I saw stuff. Different stuff. Stuff that didn’t look like my stuff. But guess what?
It didn’t look like anybody else’s stuff either.
Whether it was top stuff of bottom stuff, nobodies stuff looked alike.
If I were to choose only one event in my life to use the term “liberated” this would be it.
Although it took me all summer, I had finally realized that my entire body was totally normal because it was totally mine. It wasn’t something I needed to hide or deny.
I had gone an entire summer exposing my body to my teammates with no reparations.
I had even run around a field in nothing but a sports bra and spandex shorts all summer, cellulite jiggling everywhere with no reparations (and plenty of crushes 😉 ).
What had I been worrying about this whole time?
That’s when I realized that when we have “beauty flaws”, whether it be a wrinkle, tiny ears, or big thighs nobody notices more than ourselves. Heck, most people you encounter won’t notice your ‘flaws’ at all.
It’s not until we point them out as flaws that people actually notice.
Yes, I can’t deny that there are some real jerks out there who say nasty things about other people’s bodies. But those jerks only exist because someone else has said really nasty things about their bodies.
How this experience changed me…
It’s hard to describe how this has made me more comfortable with my body so I’ll try my best with some habits that I developed following this experience:
- I happily only wear bras that are comfortable. Honestly, I’ve basically only worn sports bras for the past year.
- I’ve grown very happy with the look of my “flat chest”
- Not that I do it often, but taking my shirt off is an easy thing. At the gym, in front of friends, whenever it’s appropriate, it’s easy.
- Intimacy with guys is so much easier too. Yeah, I get nervous, but I’m never thinking “they won’t like me once I take off my bra” anymore.
- If any guy does make a comment about my lower lady bits, we can go in a delightful discussion about the female anatomy. (Maybe I call them out for their limited sex life if they’re mean. :] ).
- I comfortably wear spandex shorts at the gym. Not only do I not care who sees my cellulite, but I totally forgot I had any until writing this post.

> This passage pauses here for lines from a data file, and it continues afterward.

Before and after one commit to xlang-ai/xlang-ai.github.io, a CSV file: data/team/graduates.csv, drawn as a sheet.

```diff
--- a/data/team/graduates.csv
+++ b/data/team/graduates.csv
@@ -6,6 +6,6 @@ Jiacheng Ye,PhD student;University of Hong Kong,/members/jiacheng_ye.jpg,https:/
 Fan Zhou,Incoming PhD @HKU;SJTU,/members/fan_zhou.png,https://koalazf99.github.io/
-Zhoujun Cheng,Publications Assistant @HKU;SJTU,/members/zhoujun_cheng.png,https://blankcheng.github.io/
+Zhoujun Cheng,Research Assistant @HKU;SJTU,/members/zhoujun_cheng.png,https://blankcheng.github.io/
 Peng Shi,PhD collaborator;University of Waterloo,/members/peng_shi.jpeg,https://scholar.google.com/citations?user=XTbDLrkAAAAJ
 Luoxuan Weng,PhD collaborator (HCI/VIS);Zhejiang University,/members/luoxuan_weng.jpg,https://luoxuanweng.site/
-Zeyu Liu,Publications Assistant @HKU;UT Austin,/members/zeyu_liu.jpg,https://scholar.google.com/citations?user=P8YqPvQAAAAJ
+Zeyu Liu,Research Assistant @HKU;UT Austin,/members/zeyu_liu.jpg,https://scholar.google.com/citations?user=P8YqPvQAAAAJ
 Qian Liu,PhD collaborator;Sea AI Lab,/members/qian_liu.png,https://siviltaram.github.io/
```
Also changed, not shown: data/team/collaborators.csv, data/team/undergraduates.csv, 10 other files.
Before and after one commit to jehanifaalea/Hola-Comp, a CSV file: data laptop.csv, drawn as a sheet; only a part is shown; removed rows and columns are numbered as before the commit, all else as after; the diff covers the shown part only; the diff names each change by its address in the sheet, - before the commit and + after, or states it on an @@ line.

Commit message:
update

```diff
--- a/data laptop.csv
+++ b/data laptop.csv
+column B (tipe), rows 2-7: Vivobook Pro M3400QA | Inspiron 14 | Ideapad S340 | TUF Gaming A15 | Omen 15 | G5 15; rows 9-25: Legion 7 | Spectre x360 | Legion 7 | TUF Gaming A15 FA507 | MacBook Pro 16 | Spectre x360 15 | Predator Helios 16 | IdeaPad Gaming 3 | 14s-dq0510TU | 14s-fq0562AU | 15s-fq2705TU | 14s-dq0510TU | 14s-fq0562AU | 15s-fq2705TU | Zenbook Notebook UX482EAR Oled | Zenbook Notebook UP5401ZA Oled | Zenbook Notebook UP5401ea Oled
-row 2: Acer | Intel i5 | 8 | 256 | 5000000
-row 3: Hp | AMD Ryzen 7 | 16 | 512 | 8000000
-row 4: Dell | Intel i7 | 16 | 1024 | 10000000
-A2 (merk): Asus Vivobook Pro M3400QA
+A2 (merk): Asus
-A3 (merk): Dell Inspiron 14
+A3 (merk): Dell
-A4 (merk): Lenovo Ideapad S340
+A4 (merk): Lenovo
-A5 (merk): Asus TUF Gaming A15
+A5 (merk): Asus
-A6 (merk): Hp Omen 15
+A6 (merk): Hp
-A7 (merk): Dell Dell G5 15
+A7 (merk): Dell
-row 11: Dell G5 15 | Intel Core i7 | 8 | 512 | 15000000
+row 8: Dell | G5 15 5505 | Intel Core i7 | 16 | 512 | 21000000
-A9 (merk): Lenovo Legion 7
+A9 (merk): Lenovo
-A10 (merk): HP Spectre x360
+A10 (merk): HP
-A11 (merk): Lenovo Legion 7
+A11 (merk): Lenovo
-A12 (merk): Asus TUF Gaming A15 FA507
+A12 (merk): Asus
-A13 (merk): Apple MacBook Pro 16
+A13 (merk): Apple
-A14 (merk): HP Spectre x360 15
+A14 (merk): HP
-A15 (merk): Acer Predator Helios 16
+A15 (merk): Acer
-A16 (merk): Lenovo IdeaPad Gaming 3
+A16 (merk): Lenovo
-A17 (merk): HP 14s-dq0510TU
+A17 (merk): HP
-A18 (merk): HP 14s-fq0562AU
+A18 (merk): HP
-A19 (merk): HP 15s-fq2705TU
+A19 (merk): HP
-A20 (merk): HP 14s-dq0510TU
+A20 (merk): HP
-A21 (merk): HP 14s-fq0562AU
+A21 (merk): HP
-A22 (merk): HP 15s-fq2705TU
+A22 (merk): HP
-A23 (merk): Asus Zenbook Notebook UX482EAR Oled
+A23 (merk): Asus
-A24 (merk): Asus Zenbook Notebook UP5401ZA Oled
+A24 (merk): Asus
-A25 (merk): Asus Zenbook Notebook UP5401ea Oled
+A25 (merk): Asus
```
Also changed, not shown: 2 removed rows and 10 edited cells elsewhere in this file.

- I’m not so judgemental about other women’s bodies. When you’re comfortable with what your mama gave you, why would you care about what another mama gave her baby?
- I’m generally content with my body. That simple.
Loving your body isn’t an easy thing.
It’s a long process that takes a very long time. In all honesty, it wasn’t until about year or two after this experience that I truly loved my body.
But this experience was part of that process.
My life radically changed after this event not because I suddenly loved my body, but because I learned to accept it. I realized that despite my insecurities, there was nothing truly bad about my body to begin with.
There was nothing to constantly be worrying about or constantly try to fix.
Although it looked different, it was just as normal as every other girls body.
I started looking in the mirror differently, talking about my body differently.
I started to become more comfortable with the space my body took it.
There was no longer a voice inside my head, telling myself what I had to fix. There was just me, enjoying my life inside my perfectly normal body.